[ENTRIES SUPPLIED Boundary: Start]

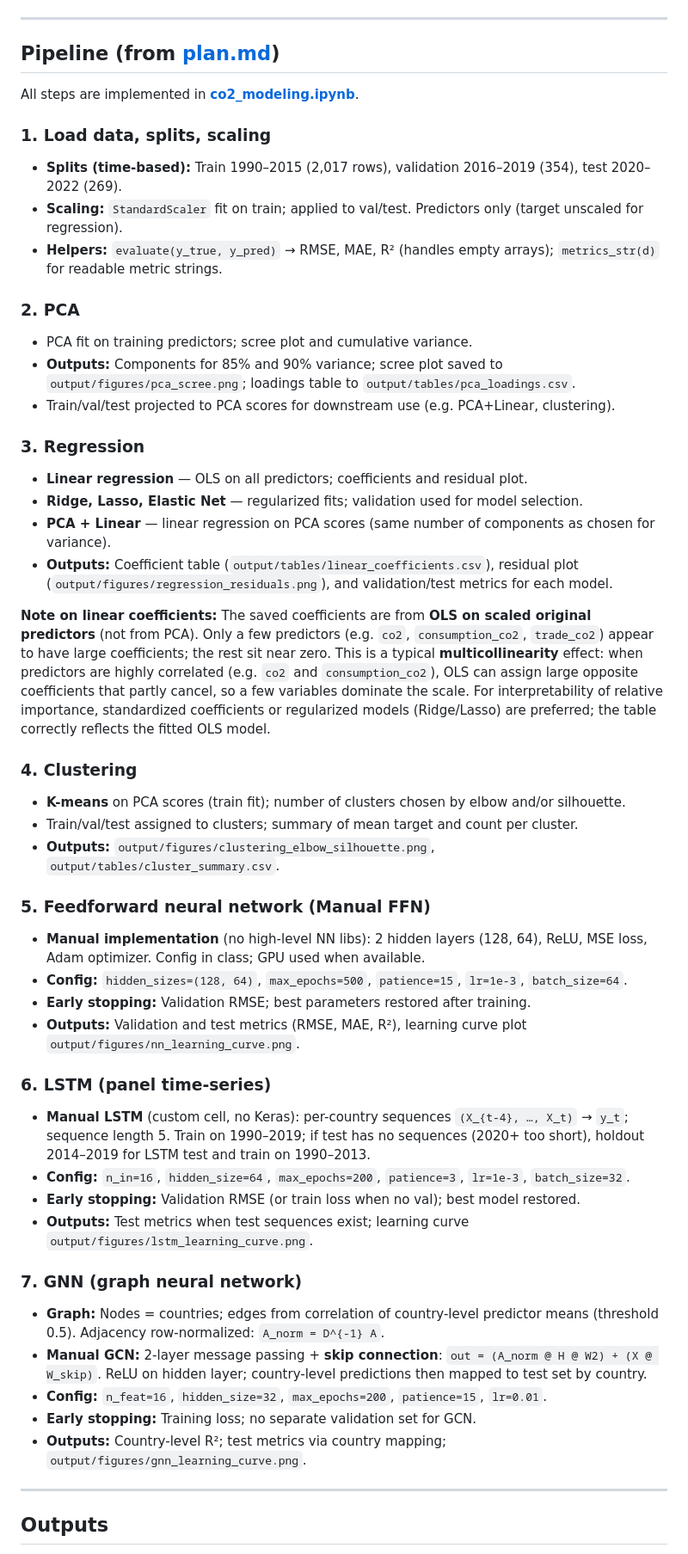
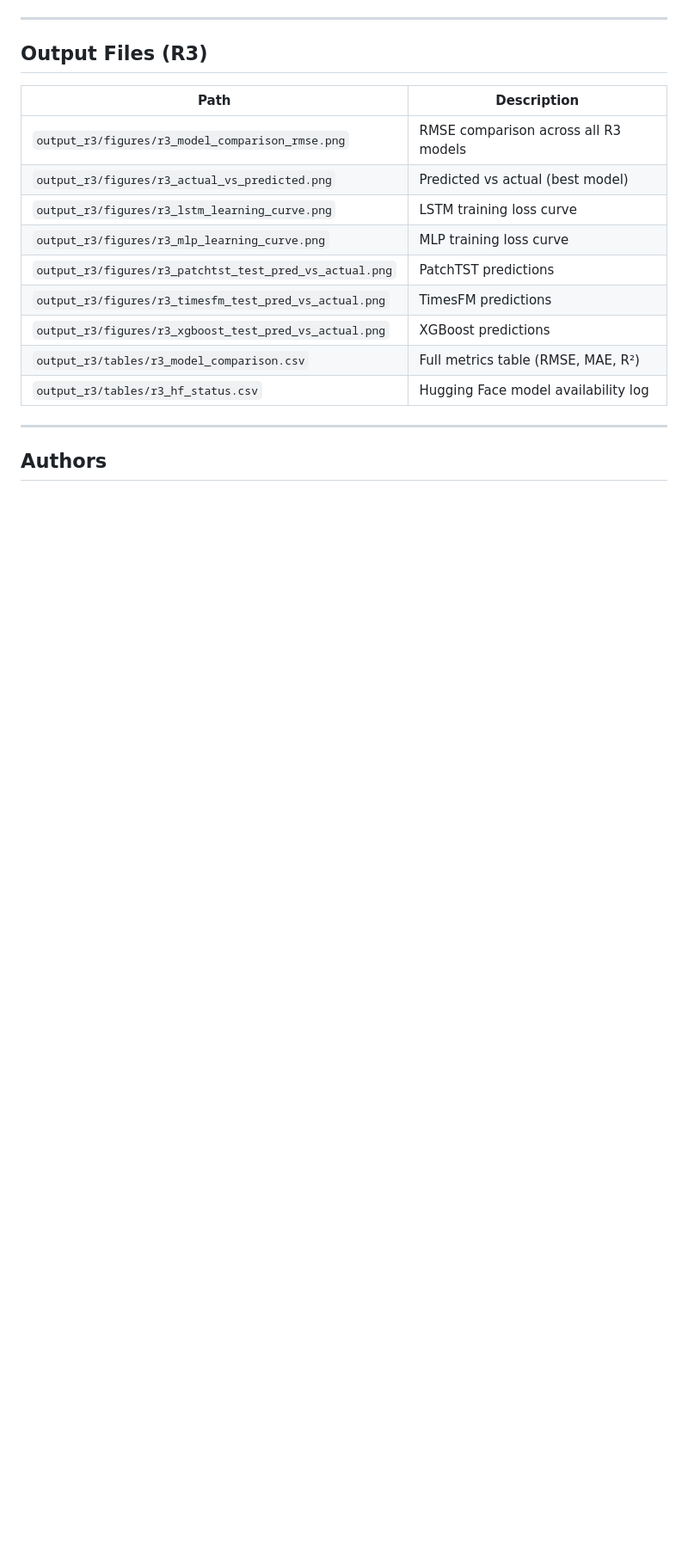
Before and after one commit to iMeet07/global-co2-emissions-analysis, a Markdown page: README.md, the part around one of its changes. Shown at 86% size. GitHub-like rendering; blank space fills up the shorter version.

```diff
--- a/README.md
+++ b/README.md
@@ -55,60 +169,21 @@ EDA outputs are saved as:
 
 ---
 
-## Pipeline (from [plan.md](plan.md))
+## Output Files (R3)
 
-All steps are implemented in **[co2_modeling.ipynb](co2_modeling.ipynb)**.
-
-### 1. Load data, splits, scaling
-
-- **Splits (time-based):** Train 1990–2015 (2,017 rows), validation 2016–2019 (354), test 2020–2022 (269).
-- **Scaling:** `StandardScaler` fit on train; applied to val/test. Predictors only (target unscaled for regression).
-- **Helpers:** `evaluate(y_true, y_pred)` → RMSE, MAE, R² (handles empty arrays); `metrics_str(d)` for readable metric strings.
-
-### 2. PCA
-
-- PCA fit on training predictors; scree plot and cumulative variance.
-- **Outputs:** Components for 85% and 90% variance; scree plot saved to `output/figures/pca_scree.png`; loadings table to `output/tables/pca_loadings.csv`.
-- Train/val/test projected to PCA scores for downstream use (e.g. PCA+Linear, clustering).
-
-### 3. Regression
-
-- **Linear regression** — OLS on all predictors; coefficients and residual plot.
-- **Ridge, Lasso, Elastic Net** — regularized fits; validation used for model selection.
-- **PCA + Linear** — linear regression on PCA scores (same number of components as chosen for variance).
-- **Outputs:** Coefficient table (`output/tables/linear_coefficients.csv`), residual plot (`output/figures/regression_residuals.png`), and validation/test metrics for each model.
-
-**Note on linear coefficients:** The saved coefficients are from **OLS on scaled original predictors** (not from PCA). Only a few predictors (e.g. `co2`, `consumption_co2`, `trade_co2`) appear to have large coefficients; the rest sit near zero. This is a typical **multicollinearity** effect: when predictors are highly correlated (e.g. `co2` and `consumption_co2`), OLS can assign large opposite coefficients that partly cancel, so a few variables dominate the scale. For interpretability of relative importance, standardized coefficients or regularized models (Ridge/Lasso) are preferred; the table correctly reflects the fitted OLS model.
-
-### 4. Clustering
-
-- **K-means** on PCA scores (train fit); number of clusters chosen by elbow and/or silhouette.
-- Train/val/test assigned to clusters; summary of mean target and count per cluster.
-- **Outputs:** `output/figures/clustering_elbow_silhouette.png`, `output/tables/cluster_summary.csv`.
-
-### 5. Feedforward neural network (Manual FFN)
-
-- **Manual implementation** (no high-level NN libs): 2 hidden layers (128, 64), ReLU, MSE loss, Adam optimizer. Config in class; GPU used when available.
-- **Config:** `hidden_sizes=(128, 64)`, `max_epochs=500`, `patience=15`, `lr=1e-3`, `batch_size=64`.
-- **Early stopping:** Validation RMSE; best parameters restored after training.
-- **Outputs:** Validation and test metrics (RMSE, MAE, R²), learning curve plot `output/figures/nn_learning_curve.png`.
-
-### 6. LSTM (panel time-series)
-
-- **Manual LSTM** (custom cell, no Keras): per-country sequences `(X_{t-4}, …, X_t)` → `y_t`; sequence length 5. Train on 1990–2019; if test has no sequences (2020+ too short), holdout 2014–2019 for LSTM test and train on 1990–2013.
-- **Config:** `n_in=16`, `hidden_size=64`, `max_epochs=200`, `patience=3`, `lr=1e-3`, `batch_size=32`.
-- **Early stopping:** Validation RMSE (or train loss when no val); best model restored.
-- **Outputs:** Test metrics when test sequences exist; learning curve `output/figures/lstm_learning_curve.png`.
-
-### 7. GNN (graph neural network)
-
-- **Graph:** Nodes = countries; edges from correlation of country-level predictor means (threshold 0.5). Adjacency row-normalized: `A_norm = D^{-1} A`.
-- **Manual GCN:** 2-layer message passing + **skip connection**: `out = (A_norm @ H @ W2) + (X @ W_skip)`. ReLU on hidden layer; country-level predictions then mapped to test set by country.
-- **Config:** `n_feat=16`, `hidden_size=32`, `max_epochs=200`, `patience=15`, `lr=0.01`.
-- **Early stopping:** Training loss; no separate validation set for GCN.
-- **Outputs:** Country-level R²; test metrics via country mapping; `output/figures/gnn_learning_curve.png`.
+| Path | Description |
+|------|-------------|
+| `output_r3/figures/r3_model_comparison_rmse.png` | RMSE comparison across all R3 models |
+| `output_r3/figures/r3_actual_vs_predicted.png` | Predicted vs actual (best model) |
+| `output_r3/figures/r3_lstm_learning_curve.png` | LSTM training loss curve |
+| `output_r3/figures/r3_mlp_learning_curve.png` | MLP training loss curve |
+| `output_r3/figures/r3_patchtst_test_pred_vs_actual.png` | PatchTST predictions |
+| `output_r3/figures/r3_timesfm_test_pred_vs_actual.png` | TimesFM predictions |
+| `output_r3/figures/r3_xgboost_test_pred_vs_actual.png` | XGBoost predictions |
+| `output_r3/tables/r3_model_comparison.csv` | Full metrics table (RMSE, MAE, R²) |
+| `output_r3/tables/r3_hf_status.csv` | Hugging Face model availability log |
 
 ---
 
-## Outputs
+## Authors
 
```
Also changed, not shown: other parts of README.md (+139 -94 lines).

[ENTRIES SUPPLIED Boundary: End]

» **TASK DIRECTIONS**
Print the whole listing above once more, word for word, without its pictures.

» **SOLUTION TO THE EXERCISE**
Before and after one commit to iMeet07/global-co2-emissions-analysis, a Markdown page: README.md, the part around one of its changes. Shown at 86% size. GitHub-like rendering; blank space fills up the shorter version.

```diff
--- a/README.md
+++ b/README.md
@@ -55,60 +169,21 @@ EDA outputs are saved as:
 
 ---
 
-## Pipeline (from [plan.md](plan.md))
+## Output Files (R3)
 
-All steps are implemented in **[co2_modeling.ipynb](co2_modeling.ipynb)**.
-
-### 1. Load data, splits, scaling
-
-- **Splits (time-based):** Train 1990–2015 (2,017 rows), validation 2016–2019 (354), test 2020–2022 (269).
-- **Scaling:** `StandardScaler` fit on train; applied to val/test. Predictors only (target unscaled for regression).
-- **Helpers:** `evaluate(y_true, y_pred)` → RMSE, MAE, R² (handles empty arrays); `metrics_str(d)` for readable metric strings.
-
-### 2. PCA
-
-- PCA fit on training predictors; scree plot and cumulative variance.
-- **Outputs:** Components for 85% and 90% variance; scree plot saved to `output/figures/pca_scree.png`; loadings table to `output/tables/pca_loadings.csv`.
-- Train/val/test projected to PCA scores for downstream use (e.g. PCA+Linear, clustering).
-
-### 3. Regression
-
-- **Linear regression** — OLS on all predictors; coefficients and residual plot.
-- **Ridge, Lasso, Elastic Net** — regularized fits; validation used for model selection.
-- **PCA + Linear** — linear regression on PCA scores (same number of components as chosen for variance).
-- **Outputs:** Coefficient table (`output/tables/linear_coefficients.csv`), residual plot (`output/figures/regression_residuals.png`), and validation/test metrics for each model.
-
-**Note on linear coefficients:** The saved coefficients are from **OLS on scaled original predictors** (not from PCA). Only a few predictors (e.g. `co2`, `consumption_co2`, `trade_co2`) appear to have large coefficients; the rest sit near zero. This is a typical **multicollinearity** effect: when predictors are highly correlated (e.g. `co2` and `consumption_co2`), OLS can assign large opposite coefficients that partly cancel, so a few variables dominate the scale. For interpretability of relative importance, standardized coefficients or regularized models (Ridge/Lasso) are preferred; the table correctly reflects the fitted OLS model.
-
-### 4. Clustering
-
-- **K-means** on PCA scores (train fit); number of clusters chosen by elbow and/or silhouette.
-- Train/val/test assigned to clusters; summary of mean target and count per cluster.
-- **Outputs:** `output/figures/clustering_elbow_silhouette.png`, `output/tables/cluster_summary.csv`.
-
-### 5. Feedforward neural network (Manual FFN)
-
-- **Manual implementation** (no high-level NN libs): 2 hidden layers (128, 64), ReLU, MSE loss, Adam optimizer. Config in class; GPU used when available.
-- **Config:** `hidden_sizes=(128, 64)`, `max_epochs=500`, `patience=15`, `lr=1e-3`, `batch_size=64`.
-- **Early stopping:** Validation RMSE; best parameters restored after training.
-- **Outputs:** Validation and test metrics (RMSE, MAE, R²), learning curve plot `output/figures/nn_learning_curve.png`.
-
-### 6. LSTM (panel time-series)
-
-- **Manual LSTM** (custom cell, no Keras): per-country sequences `(X_{t-4}, …, X_t)` → `y_t`; sequence length 5. Train on 1990–2019; if test has no sequences (2020+ too short), holdout 2014–2019 for LSTM test and train on 1990–2013.
-- **Config:** `n_in=16`, `hidden_size=64`, `max_epochs=200`, `patience=3`, `lr=1e-3`, `batch_size=32`.
-- **Early stopping:** Validation RMSE (or train loss when no val); best model restored.
-- **Outputs:** Test metrics when test sequences exist; learning curve `output/figures/lstm_learning_curve.png`.
-
-### 7. GNN (graph neural network)
-
-- **Graph:** Nodes = countries; edges from correlation of country-level predictor means (threshold 0.5). Adjacency row-normalized: `A_norm = D^{-1} A`.
-- **Manual GCN:** 2-layer message passing + **skip connection**: `out = (A_norm @ H @ W2) + (X @ W_skip)`. ReLU on hidden layer; country-level predictions then mapped to test set by country.
-- **Config:** `n_feat=16`, `hidden_size=32`, `max_epochs=200`, `patience=15`, `lr=0.01`.
-- **Early stopping:** Training loss; no separate validation set for GCN.
-- **Outputs:** Country-level R²; test metrics via country mapping; `output/figures/gnn_learning_curve.png`.
+| Path | Description |
+|------|-------------|
+| `output_r3/figures/r3_model_comparison_rmse.png` | RMSE comparison across all R3 models |
+| `output_r3/figures/r3_actual_vs_predicted.png` | Predicted vs actual (best model) |
+| `output_r3/figures/r3_lstm_learning_curve.png` | LSTM training loss curve |
+| `output_r3/figures/r3_mlp_learning_curve.png` | MLP training loss curve |
+| `output_r3/figures/r3_patchtst_test_pred_vs_actual.png` | PatchTST predictions |
+| `output_r3/figures/r3_timesfm_test_pred_vs_actual.png` | TimesFM predictions |
+| `output_r3/figures/r3_xgboost_test_pred_vs_actual.png` | XGBoost predictions |
+| `output_r3/tables/r3_model_comparison.csv` | Full metrics table (RMSE, MAE, R²) |
+| `output_r3/tables/r3_hf_status.csv` | Hugging Face model availability log |
 
 ---
 
-## Outputs
+## Authors
 
```
Also changed, not shown: other parts of README.md (+139 -94 lines).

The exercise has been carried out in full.